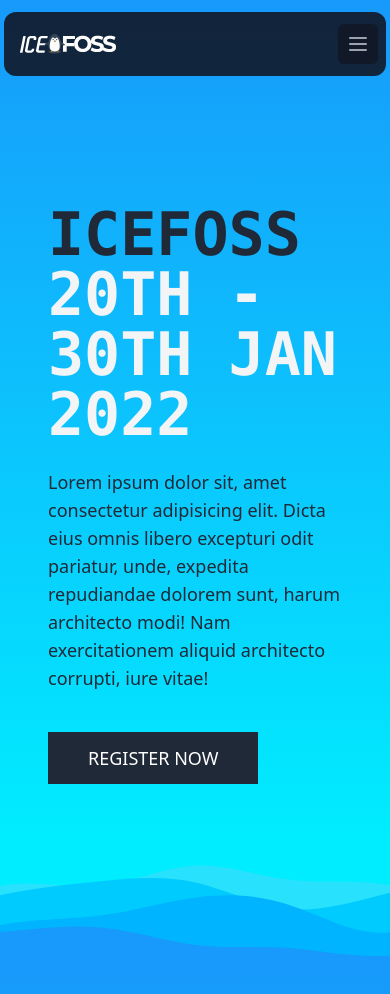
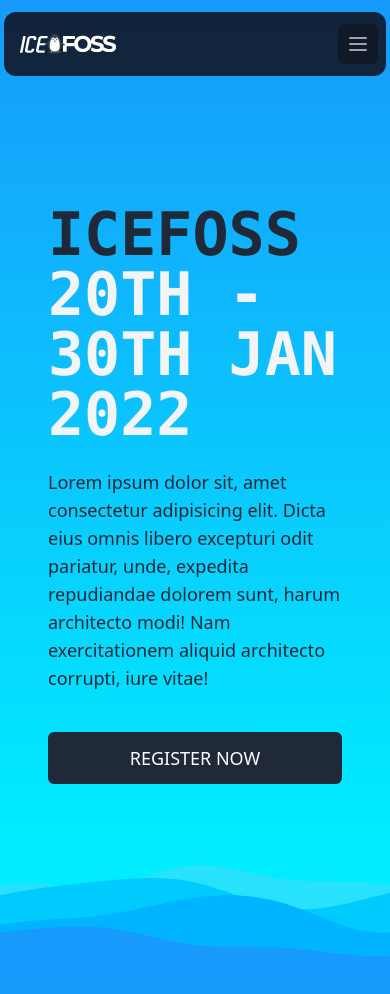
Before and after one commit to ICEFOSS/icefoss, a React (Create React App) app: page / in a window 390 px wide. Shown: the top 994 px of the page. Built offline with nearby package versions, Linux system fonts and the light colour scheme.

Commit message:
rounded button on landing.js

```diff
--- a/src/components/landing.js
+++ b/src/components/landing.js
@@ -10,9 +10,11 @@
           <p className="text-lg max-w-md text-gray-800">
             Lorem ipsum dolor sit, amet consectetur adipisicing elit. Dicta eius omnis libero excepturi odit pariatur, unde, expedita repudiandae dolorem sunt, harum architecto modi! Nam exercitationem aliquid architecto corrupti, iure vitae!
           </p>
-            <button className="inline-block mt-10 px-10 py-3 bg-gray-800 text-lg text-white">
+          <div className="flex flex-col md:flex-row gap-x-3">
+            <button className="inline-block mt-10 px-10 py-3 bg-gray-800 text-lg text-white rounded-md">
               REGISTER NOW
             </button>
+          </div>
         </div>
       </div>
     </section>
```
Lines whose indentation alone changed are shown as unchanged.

▬▬▬▬▬▬

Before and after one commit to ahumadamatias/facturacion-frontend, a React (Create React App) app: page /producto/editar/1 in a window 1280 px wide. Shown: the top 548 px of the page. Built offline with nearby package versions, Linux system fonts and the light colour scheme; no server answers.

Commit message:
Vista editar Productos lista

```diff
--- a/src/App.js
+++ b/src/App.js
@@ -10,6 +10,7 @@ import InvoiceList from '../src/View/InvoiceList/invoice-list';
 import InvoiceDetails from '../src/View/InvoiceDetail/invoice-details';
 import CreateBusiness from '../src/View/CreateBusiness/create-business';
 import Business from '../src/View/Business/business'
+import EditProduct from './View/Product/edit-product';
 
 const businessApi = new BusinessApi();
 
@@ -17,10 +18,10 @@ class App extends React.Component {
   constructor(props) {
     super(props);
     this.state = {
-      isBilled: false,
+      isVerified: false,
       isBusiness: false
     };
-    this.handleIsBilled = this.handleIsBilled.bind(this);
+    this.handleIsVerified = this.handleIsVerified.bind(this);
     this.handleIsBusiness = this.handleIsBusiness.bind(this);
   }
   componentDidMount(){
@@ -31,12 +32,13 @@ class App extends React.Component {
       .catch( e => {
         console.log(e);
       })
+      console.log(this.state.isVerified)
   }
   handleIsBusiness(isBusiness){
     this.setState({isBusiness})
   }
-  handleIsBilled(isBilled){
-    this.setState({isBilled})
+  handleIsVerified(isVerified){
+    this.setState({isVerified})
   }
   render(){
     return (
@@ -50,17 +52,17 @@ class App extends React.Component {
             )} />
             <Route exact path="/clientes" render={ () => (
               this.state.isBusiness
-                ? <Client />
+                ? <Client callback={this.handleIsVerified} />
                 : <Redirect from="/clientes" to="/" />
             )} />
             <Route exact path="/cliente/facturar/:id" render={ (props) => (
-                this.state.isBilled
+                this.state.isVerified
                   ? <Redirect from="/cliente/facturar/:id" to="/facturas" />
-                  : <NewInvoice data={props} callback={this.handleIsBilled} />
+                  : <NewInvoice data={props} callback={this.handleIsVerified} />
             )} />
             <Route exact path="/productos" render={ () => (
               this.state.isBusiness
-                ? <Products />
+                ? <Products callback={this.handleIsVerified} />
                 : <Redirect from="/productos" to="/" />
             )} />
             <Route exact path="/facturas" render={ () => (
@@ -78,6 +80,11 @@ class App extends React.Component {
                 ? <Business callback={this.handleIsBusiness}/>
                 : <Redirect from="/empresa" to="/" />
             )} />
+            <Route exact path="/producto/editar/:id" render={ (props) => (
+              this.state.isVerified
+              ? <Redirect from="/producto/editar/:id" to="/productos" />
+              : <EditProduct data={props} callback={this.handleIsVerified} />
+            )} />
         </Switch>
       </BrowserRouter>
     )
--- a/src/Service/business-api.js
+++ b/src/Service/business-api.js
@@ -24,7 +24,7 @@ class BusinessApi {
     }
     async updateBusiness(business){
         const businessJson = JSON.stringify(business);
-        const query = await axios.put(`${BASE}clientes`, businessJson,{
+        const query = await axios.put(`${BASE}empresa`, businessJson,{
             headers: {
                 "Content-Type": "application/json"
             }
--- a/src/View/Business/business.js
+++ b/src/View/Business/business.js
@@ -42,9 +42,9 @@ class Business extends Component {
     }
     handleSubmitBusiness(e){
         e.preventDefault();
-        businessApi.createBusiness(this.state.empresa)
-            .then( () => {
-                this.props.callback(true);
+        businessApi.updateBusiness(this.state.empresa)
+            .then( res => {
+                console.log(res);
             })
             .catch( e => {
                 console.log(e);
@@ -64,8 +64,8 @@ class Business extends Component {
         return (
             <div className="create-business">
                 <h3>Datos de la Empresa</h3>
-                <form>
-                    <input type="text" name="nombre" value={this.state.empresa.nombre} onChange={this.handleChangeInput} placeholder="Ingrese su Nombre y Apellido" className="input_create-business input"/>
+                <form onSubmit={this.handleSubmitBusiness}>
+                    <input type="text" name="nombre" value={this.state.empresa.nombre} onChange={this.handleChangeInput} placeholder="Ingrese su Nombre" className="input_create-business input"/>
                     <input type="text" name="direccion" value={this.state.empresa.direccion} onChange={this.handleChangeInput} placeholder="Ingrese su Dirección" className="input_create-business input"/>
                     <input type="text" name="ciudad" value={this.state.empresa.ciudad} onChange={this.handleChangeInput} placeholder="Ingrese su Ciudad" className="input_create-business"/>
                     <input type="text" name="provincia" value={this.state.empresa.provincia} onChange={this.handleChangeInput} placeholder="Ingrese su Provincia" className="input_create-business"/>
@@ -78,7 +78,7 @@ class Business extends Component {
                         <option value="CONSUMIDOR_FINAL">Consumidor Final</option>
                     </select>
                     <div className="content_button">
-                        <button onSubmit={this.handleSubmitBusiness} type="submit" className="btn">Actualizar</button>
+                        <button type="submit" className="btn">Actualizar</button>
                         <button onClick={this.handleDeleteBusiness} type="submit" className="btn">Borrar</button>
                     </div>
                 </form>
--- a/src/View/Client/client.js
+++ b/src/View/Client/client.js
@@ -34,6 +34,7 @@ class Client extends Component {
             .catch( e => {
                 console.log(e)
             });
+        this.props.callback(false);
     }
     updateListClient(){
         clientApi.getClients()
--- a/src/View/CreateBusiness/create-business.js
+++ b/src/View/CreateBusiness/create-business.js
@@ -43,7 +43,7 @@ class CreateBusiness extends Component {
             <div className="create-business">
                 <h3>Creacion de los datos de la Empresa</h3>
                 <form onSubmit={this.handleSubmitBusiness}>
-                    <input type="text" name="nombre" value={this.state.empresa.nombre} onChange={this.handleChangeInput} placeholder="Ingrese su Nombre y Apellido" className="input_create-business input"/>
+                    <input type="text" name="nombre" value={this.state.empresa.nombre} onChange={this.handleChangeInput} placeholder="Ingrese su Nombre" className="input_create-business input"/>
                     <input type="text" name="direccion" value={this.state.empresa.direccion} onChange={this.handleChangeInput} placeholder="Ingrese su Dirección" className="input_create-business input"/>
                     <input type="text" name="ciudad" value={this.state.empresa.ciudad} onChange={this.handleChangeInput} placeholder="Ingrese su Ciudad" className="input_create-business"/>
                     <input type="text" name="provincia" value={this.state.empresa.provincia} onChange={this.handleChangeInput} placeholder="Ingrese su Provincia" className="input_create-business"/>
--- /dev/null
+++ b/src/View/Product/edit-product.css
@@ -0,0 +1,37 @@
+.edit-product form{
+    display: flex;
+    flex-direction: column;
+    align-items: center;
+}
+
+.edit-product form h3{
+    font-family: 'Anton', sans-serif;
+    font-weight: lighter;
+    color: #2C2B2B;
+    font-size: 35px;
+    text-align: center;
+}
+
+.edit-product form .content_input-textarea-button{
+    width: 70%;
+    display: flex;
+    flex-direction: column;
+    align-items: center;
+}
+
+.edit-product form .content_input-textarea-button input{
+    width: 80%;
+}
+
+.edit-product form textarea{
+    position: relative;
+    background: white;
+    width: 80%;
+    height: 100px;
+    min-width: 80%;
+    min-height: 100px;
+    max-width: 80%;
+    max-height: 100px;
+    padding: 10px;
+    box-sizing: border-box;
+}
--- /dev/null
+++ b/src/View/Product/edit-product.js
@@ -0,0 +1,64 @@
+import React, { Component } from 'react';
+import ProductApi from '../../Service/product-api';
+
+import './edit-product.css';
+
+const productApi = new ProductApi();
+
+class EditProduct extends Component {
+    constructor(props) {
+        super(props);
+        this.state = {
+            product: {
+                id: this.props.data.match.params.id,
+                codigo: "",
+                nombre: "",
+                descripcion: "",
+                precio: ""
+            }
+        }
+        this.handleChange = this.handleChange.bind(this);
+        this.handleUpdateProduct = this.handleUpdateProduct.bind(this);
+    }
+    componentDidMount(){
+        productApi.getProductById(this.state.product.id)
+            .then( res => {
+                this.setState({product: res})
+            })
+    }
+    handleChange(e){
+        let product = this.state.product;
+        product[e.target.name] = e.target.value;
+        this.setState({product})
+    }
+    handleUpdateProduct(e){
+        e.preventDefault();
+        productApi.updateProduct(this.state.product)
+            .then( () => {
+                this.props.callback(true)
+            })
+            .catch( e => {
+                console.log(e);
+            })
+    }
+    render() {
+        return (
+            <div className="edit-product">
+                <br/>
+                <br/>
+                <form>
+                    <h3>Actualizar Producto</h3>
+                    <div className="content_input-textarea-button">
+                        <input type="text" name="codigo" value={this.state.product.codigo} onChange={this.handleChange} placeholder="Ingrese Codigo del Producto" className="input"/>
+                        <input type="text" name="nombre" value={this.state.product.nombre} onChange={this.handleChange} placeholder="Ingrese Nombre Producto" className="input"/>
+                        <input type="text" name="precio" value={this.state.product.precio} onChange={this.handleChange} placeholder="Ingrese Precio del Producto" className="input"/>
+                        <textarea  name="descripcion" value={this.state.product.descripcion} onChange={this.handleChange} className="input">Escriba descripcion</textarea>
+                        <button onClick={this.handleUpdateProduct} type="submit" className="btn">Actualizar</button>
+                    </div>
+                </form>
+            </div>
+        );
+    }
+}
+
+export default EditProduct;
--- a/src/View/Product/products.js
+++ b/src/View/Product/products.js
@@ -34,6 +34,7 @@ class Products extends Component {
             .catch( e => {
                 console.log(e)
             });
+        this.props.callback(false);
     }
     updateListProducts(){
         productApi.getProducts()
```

▬▬▬▬▬▬

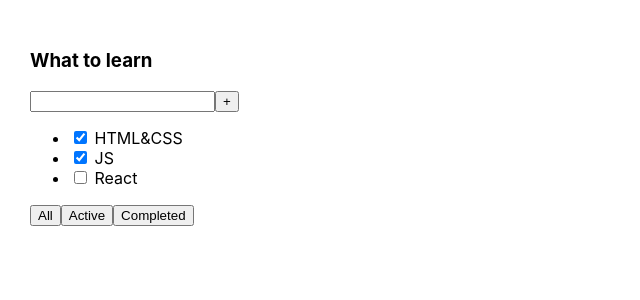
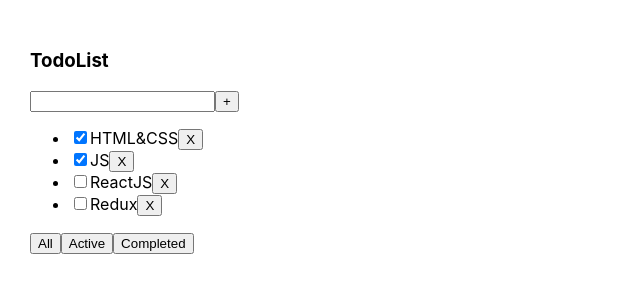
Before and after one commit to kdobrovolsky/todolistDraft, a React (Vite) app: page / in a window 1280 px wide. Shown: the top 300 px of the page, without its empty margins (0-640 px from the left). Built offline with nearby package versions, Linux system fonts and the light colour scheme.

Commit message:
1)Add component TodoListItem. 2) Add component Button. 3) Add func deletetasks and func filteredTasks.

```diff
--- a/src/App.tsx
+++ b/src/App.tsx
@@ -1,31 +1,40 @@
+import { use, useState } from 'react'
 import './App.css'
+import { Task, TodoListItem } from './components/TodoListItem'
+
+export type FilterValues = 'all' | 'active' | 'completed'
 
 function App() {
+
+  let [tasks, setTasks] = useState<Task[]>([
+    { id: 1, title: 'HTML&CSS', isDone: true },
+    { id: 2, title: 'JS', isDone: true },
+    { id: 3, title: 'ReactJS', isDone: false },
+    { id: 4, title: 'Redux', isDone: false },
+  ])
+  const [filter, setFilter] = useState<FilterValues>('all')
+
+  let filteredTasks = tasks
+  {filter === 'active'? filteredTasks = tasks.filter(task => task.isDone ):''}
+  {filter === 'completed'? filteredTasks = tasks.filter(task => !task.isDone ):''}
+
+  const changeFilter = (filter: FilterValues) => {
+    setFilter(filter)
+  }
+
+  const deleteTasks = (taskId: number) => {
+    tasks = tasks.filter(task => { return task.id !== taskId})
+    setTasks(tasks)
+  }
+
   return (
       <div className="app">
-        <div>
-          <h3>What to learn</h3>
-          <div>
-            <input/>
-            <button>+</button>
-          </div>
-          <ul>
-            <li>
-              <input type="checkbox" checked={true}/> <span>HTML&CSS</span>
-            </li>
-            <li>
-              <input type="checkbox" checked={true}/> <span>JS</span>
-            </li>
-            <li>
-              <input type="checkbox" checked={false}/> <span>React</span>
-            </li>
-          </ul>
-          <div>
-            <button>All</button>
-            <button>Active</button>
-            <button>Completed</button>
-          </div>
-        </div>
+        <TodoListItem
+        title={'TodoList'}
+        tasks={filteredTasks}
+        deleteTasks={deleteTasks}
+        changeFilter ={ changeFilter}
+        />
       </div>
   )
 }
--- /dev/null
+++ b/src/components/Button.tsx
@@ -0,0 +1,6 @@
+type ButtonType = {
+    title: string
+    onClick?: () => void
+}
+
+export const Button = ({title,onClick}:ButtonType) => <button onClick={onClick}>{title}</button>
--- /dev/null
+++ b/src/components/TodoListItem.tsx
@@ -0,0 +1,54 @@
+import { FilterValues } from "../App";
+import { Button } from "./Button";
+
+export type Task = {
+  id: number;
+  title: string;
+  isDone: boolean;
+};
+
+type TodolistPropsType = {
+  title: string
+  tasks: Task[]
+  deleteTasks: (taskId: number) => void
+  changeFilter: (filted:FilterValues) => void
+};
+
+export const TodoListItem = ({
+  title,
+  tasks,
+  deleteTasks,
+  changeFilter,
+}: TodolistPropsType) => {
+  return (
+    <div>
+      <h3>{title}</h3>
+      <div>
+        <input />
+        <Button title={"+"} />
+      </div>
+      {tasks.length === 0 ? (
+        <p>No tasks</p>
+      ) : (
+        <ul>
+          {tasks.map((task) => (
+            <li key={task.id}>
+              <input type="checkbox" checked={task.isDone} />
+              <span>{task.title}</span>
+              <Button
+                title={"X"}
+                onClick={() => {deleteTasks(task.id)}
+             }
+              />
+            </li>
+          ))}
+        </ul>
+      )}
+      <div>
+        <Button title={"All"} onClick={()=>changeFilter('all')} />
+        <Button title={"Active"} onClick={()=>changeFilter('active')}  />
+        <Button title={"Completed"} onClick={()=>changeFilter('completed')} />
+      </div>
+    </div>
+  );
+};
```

▬▬▬▬▬▬

_Task to complete:_ Work out the number of lines in the listing above that hold the word "EditProduct". Write that number by itself.

_Answer section:_ 4